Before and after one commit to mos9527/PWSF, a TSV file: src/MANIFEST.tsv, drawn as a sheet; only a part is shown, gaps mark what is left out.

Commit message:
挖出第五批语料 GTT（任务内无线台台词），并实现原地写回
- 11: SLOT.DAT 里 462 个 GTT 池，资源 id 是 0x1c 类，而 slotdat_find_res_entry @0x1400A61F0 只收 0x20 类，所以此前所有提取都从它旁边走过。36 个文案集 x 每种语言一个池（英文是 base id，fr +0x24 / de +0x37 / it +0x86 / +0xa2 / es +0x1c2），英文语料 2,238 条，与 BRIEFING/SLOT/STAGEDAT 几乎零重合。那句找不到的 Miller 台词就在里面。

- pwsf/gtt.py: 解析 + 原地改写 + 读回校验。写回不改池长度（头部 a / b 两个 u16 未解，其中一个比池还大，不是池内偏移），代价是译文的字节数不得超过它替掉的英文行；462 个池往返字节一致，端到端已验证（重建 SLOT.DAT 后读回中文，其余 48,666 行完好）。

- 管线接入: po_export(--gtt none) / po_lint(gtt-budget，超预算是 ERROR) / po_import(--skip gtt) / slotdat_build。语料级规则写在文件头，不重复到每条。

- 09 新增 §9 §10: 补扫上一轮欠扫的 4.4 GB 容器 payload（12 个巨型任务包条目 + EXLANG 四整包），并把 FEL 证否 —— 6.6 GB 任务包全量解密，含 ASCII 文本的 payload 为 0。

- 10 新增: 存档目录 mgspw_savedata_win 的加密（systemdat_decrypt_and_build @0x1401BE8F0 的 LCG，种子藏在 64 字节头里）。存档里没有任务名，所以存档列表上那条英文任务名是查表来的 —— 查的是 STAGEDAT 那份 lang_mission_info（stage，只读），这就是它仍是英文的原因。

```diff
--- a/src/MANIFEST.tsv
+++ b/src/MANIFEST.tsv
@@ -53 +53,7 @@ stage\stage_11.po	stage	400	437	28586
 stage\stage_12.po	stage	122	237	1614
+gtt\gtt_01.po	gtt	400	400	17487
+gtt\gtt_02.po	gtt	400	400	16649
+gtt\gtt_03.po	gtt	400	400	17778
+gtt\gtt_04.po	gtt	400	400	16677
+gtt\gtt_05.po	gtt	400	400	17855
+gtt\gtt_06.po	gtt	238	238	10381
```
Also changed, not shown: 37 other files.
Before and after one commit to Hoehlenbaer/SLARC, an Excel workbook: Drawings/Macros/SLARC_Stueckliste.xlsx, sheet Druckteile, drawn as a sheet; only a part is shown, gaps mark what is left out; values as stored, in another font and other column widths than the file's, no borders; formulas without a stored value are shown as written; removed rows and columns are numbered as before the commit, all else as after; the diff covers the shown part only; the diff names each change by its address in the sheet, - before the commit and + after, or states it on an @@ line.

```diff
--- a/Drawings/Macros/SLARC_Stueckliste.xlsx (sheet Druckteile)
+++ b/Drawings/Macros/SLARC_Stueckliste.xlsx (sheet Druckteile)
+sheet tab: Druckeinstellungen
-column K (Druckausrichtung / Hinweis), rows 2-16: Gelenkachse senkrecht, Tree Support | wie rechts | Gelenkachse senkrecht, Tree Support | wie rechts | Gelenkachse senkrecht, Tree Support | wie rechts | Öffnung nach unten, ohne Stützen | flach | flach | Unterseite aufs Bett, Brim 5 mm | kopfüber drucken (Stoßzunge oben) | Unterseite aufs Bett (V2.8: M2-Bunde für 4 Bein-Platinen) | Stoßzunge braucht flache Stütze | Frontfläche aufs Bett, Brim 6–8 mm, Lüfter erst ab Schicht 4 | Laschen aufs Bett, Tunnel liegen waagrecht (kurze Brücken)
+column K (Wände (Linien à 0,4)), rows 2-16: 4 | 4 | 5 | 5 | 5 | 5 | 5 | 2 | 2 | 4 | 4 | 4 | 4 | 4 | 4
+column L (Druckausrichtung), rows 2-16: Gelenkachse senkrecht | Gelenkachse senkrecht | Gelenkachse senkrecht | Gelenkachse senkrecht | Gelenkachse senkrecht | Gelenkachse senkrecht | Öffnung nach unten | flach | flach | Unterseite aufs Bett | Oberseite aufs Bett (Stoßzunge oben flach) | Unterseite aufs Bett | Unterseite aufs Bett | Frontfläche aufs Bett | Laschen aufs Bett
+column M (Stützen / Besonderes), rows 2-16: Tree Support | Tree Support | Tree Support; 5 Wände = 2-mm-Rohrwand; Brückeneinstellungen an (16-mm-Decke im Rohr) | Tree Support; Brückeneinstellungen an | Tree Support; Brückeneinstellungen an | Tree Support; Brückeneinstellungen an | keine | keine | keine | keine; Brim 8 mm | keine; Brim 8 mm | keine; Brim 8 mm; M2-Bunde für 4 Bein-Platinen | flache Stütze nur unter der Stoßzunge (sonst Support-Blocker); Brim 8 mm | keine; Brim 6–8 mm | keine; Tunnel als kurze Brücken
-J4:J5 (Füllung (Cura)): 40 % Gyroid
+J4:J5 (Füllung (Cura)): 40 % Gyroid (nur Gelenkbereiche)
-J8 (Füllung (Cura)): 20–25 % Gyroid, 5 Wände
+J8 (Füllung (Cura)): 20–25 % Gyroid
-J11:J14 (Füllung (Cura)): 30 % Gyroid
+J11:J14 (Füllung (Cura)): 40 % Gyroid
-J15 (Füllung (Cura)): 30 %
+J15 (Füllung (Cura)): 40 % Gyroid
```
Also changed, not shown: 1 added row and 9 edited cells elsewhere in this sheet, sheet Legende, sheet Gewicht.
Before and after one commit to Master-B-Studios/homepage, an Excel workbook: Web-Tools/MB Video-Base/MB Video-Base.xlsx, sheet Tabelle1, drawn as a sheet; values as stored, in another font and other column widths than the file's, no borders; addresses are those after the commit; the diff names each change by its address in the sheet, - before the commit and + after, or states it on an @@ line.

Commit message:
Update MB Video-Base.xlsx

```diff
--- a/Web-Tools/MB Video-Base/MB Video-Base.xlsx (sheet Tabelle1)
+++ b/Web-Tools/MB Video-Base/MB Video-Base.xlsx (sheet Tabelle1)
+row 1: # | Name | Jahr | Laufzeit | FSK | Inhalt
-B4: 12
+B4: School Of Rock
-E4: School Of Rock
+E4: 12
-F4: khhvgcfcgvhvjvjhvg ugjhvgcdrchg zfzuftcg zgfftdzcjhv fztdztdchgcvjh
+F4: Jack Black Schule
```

--- --- ---

WHAT YOU ARE ASKED TO DO = Going through the entries above, show each line that contains "Gyroid".

WRITTEN ANSWER =
-J4:J5 (Füllung (Cura)): 40 % Gyroid
+J4:J5 (Füllung (Cura)): 40 % Gyroid (nur Gelenkbereiche)
-J8 (Füllung (Cura)): 20–25 % Gyroid, 5 Wände
+J8 (Füllung (Cura)): 20–25 % Gyroid
-J11:J14 (Füllung (Cura)): 30 % Gyroid
+J11:J14 (Füllung (Cura)): 40 % Gyroid
+J15 (Füllung (Cura)): 40 % Gyroid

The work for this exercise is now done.